> [THE INPUT]
=== Section Start ===

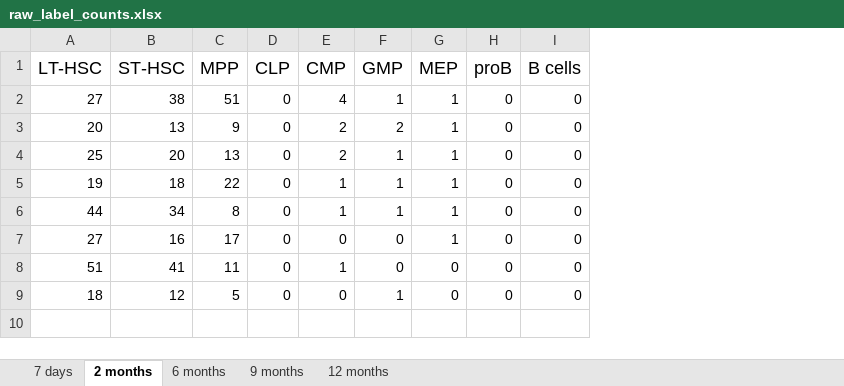
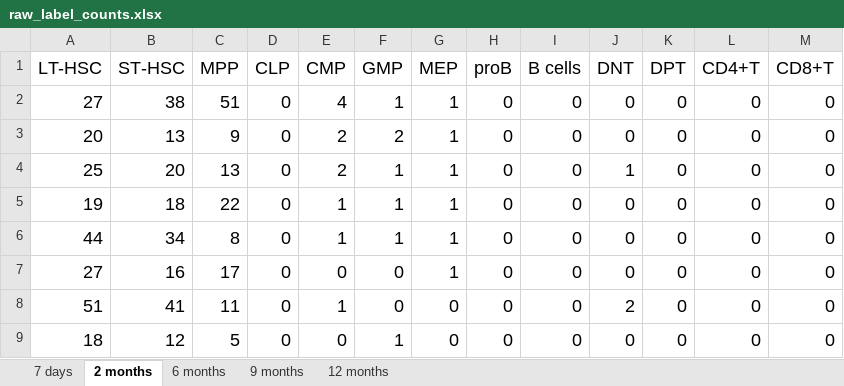
Before and after one commit to csun365/FateMappingModel, an Excel workbook: Data/raw_label_counts.xlsx, sheet 2 months, drawn as a sheet; values as stored, in another font and other column widths than the file's, no borders; charts and pictures not drawn; the diff names each change by its address in the sheet, - before the commit and + after, or states it on an @@ line.

```diff
--- a/Data/raw_label_counts.xlsx (sheet 2 months)
+++ b/Data/raw_label_counts.xlsx (sheet 2 months)
+column J (DNT), rows 2-9: 0 | 0 | 1 | 0 | 0 | 0 | 2 | 0
+column K (DPT), rows 2-9: all 0
+column L (CD4+T), rows 2-9: all 0
+column M (CD8+T), rows 2-9: all 0
@@ A2:I9 text size: larger @@
```
Also changed, not shown: sheet 12 months, sheet 7 days, sheet 6 months, sheet 9 months, Data/label_frequency.xlsx, 12 other files.
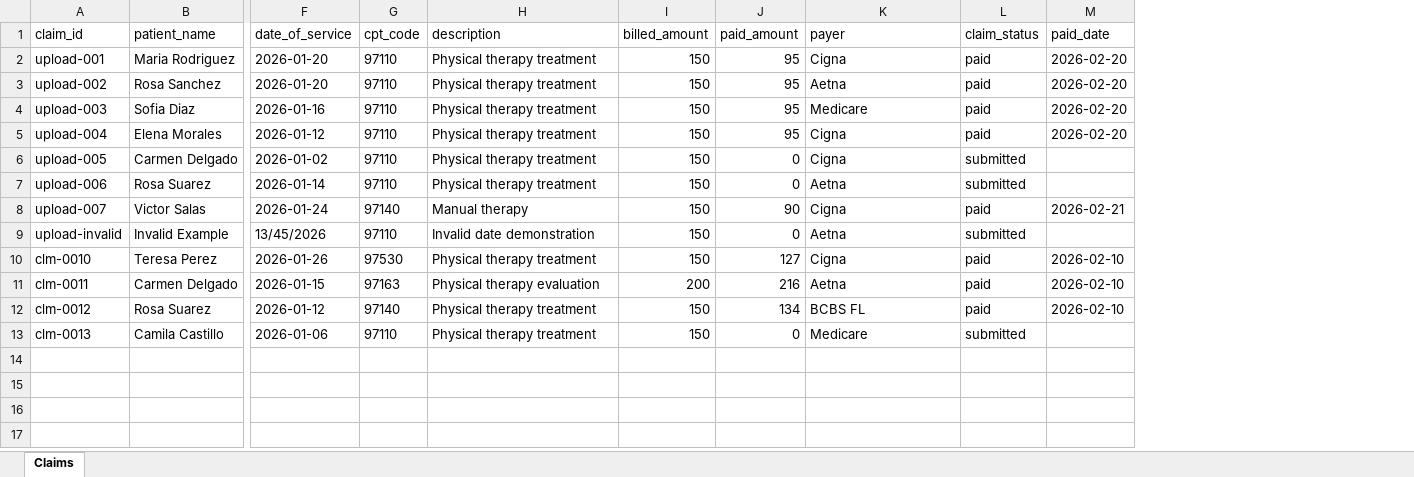
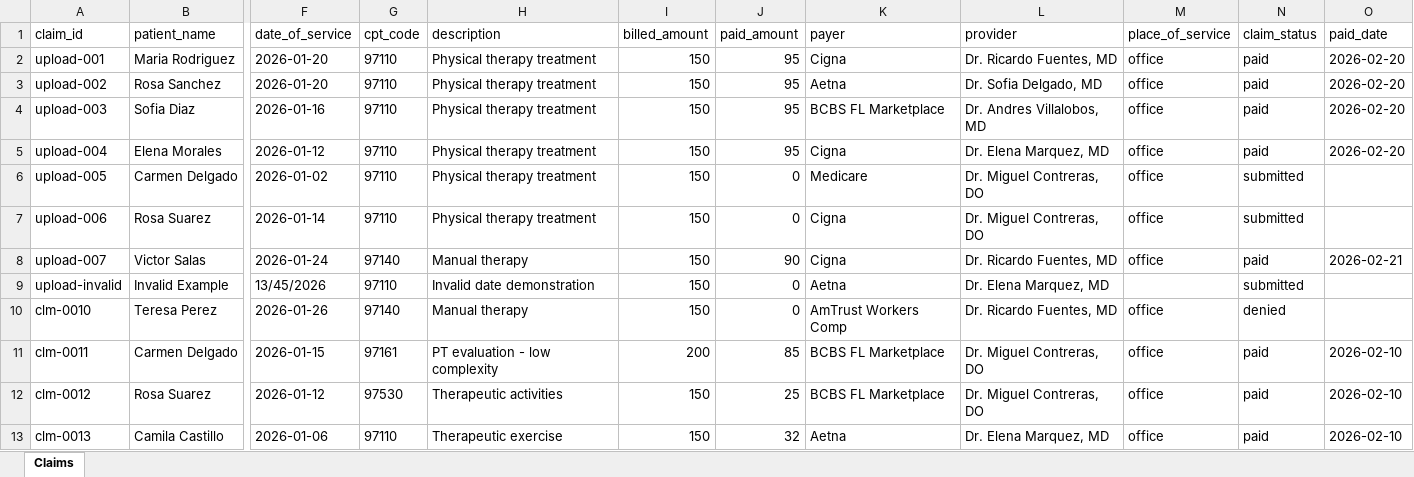
Before and after one commit to gcpoggi/patient-checkin, an Excel workbook: public/samples/claims-kendall-jan-2026.xlsx, sheet Claims, drawn as a sheet; only a part is shown, gaps mark what is left out; values as stored, in another font and other column widths than the file's, no borders; addresses are those after the commit; the diff names each change by its address in the sheet, - before the commit and + after, or states it on an @@ line.

```diff
--- a/public/samples/claims-kendall-jan-2026.xlsx (sheet Claims)
+++ b/public/samples/claims-kendall-jan-2026.xlsx (sheet Claims)
+column L (provider), rows 2-13: Dr. Ricardo Fuentes, MD | Dr. Sofia Delgado, MD | Dr. Andres Villalobos, MD | Dr. Elena Marquez, MD | Dr. Miguel Contreras, DO | Dr. Miguel Contreras, DO | Dr. Ricardo Fuentes, MD | Dr. Elena Marquez, MD | Dr. Ricardo Fuentes, MD | Dr. Miguel Contreras, DO | Dr. Miguel Contreras, DO | Dr. Elena Marquez, MD
+column M (place_of_service), rows 2-13: office | office | office | office | office | office | office |  | office | office | office | office
-K4 (payer): Medicare
+K4 (payer): BCBS FL Marketplace
-K6 (payer): Cigna
+K6 (payer): Medicare
-K7 (payer): Aetna
+K7 (payer): Cigna
-G10 (cpt_code): 97530
+G10 (cpt_code): 97140
-H10 (description): Physical therapy treatment
+H10 (description): Manual therapy
-J10 (paid_amount): 127
+J10 (paid_amount): 0
-K10 (payer): Cigna
+K10 (payer): AmTrust Workers Comp
-N10 (claim_status): paid
+N10 (claim_status): denied
-O10 (paid_date): 2026-02-10
+O10 (paid_date): (empty)
-G11 (cpt_code): 97163
+G11 (cpt_code): 97161
-H11 (description): Physical therapy evaluation
+H11 (description): PT evaluation - low complexity
-J11 (paid_amount): 216
+J11 (paid_amount): 85
-K11 (payer): Aetna
+K11 (payer): BCBS FL Marketplace
-G12 (cpt_code): 97140
+G12 (cpt_code): 97530
-H12 (description): Physical therapy treatment
+H12 (description): Therapeutic activities
-J12 (paid_amount): 134
+J12 (paid_amount): 25
-K12 (payer): BCBS FL
+K12 (payer): BCBS FL Marketplace
-H13 (description): Physical therapy treatment
+H13 (description): Therapeutic exercise
-J13 (paid_amount): 0
+J13 (paid_amount): 32
-K13 (payer): Medicare
+K13 (payer): Aetna
-N13 (claim_status): submitted
+N13 (claim_status): paid
-O13 (paid_date): (empty)
+O13 (paid_date): 2026-02-10
```
Also changed, not shown: 6 other files.
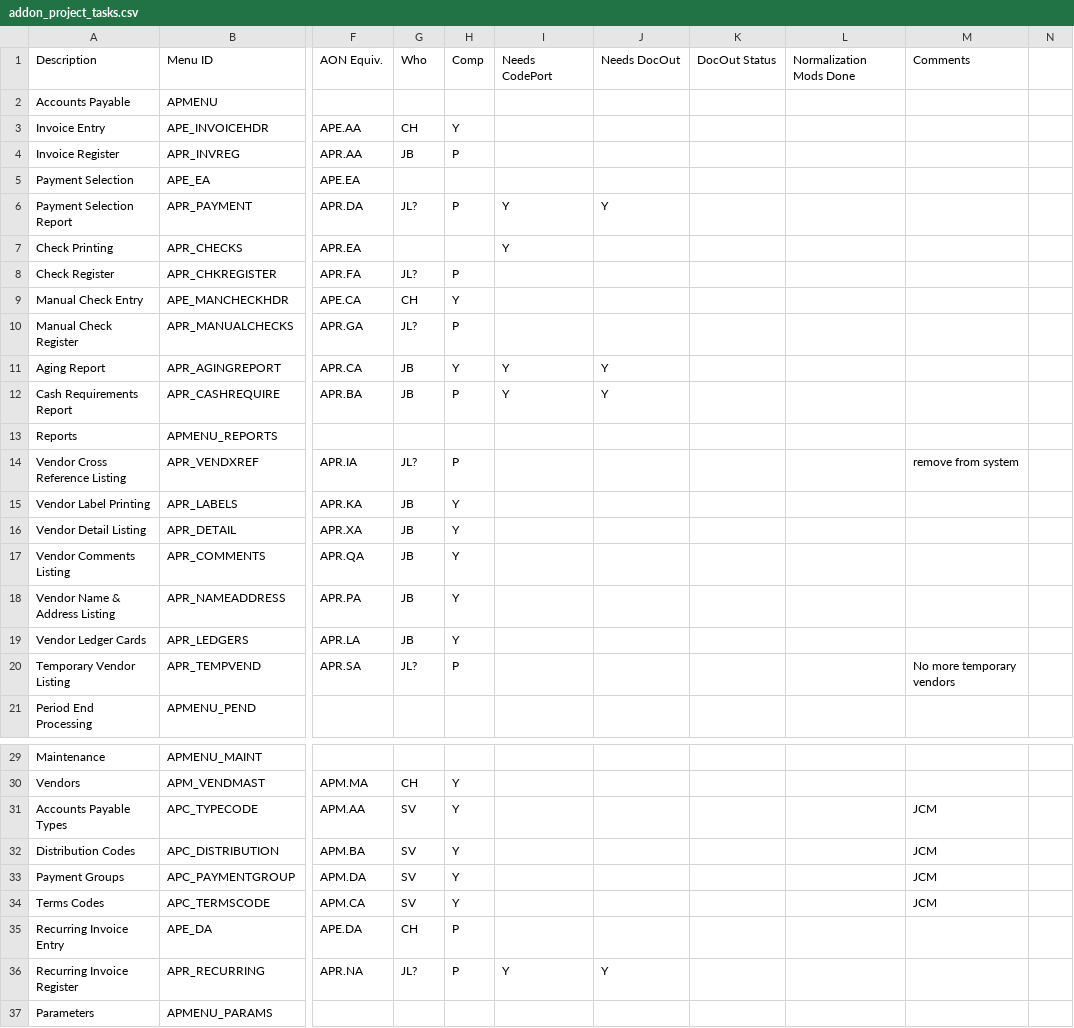
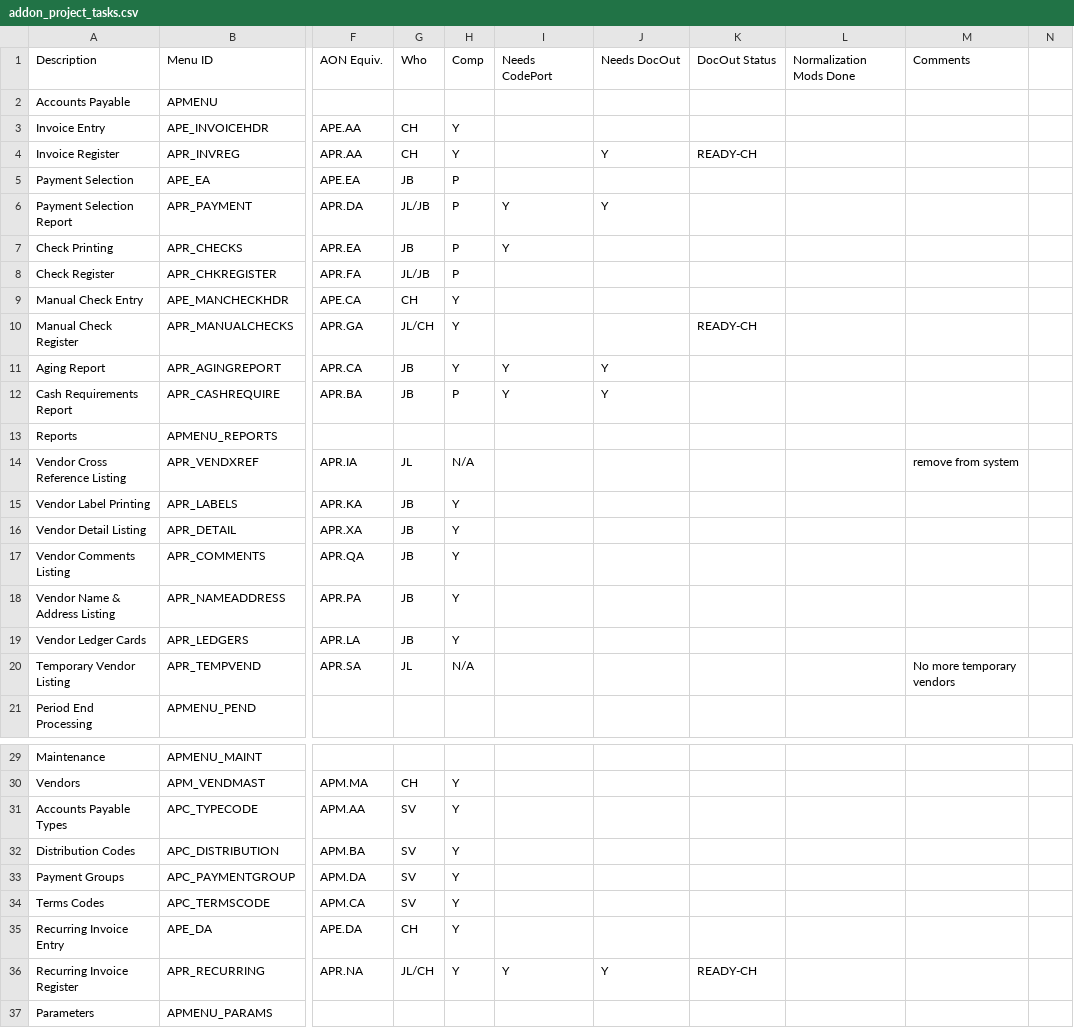
Before and after one commit to nmlynx/AddonSoftware, a CSV file: docs/addon_project_tasks.csv, drawn as a sheet; only a part is shown, gaps mark what is left out; the diff names each change by its address in the sheet, - before the commit and + after, or states it on an @@ line.

Commit message:
updated ap tasks

```diff
--- a/docs/addon_project_tasks.csv
+++ b/docs/addon_project_tasks.csv
-G4: JB
+G4: CH
-H4: P
+H4: Y
-J4: (empty)
+J4: Y
-K4: (empty)
+K4: READY-CH
-G5: (empty)
+G5: JB
-H5: (empty)
+H5: P
-G6: JL?
+G6: JL/JB
-G7: (empty)
+G7: JB
-H7: (empty)
+H7: P
-G8: JL?
+G8: JL/JB
-G10: JL?
+G10: JL/CH
-H10: P
+H10: Y
-K10: (empty)
+K10: READY-CH
-G14: JL?
+G14: JL
-H14: P
+H14: N/A
-G20: JL?
+G20: JL
-H20: P
+H20: N/A
-M31:M34: JCM
+M31:M34: (empty)
-H35:H36: P
+H35:H36: Y
-G36: JL?
+G36: JL/CH
-K36: (empty)
+K36: READY-CH
```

=== Section End ===

Search the entries for "empty" and copy out each line that has it.

> [PROBLEM SOLUTION]
+O10 (paid_date): (empty)
-O13 (paid_date): (empty)
-J4: (empty)
-K4: (empty)
-G5: (empty)
-H5: (empty)
-G7: (empty)
-H7: (empty)
-K10: (empty)
+M31:M34: (empty)
-K36: (empty)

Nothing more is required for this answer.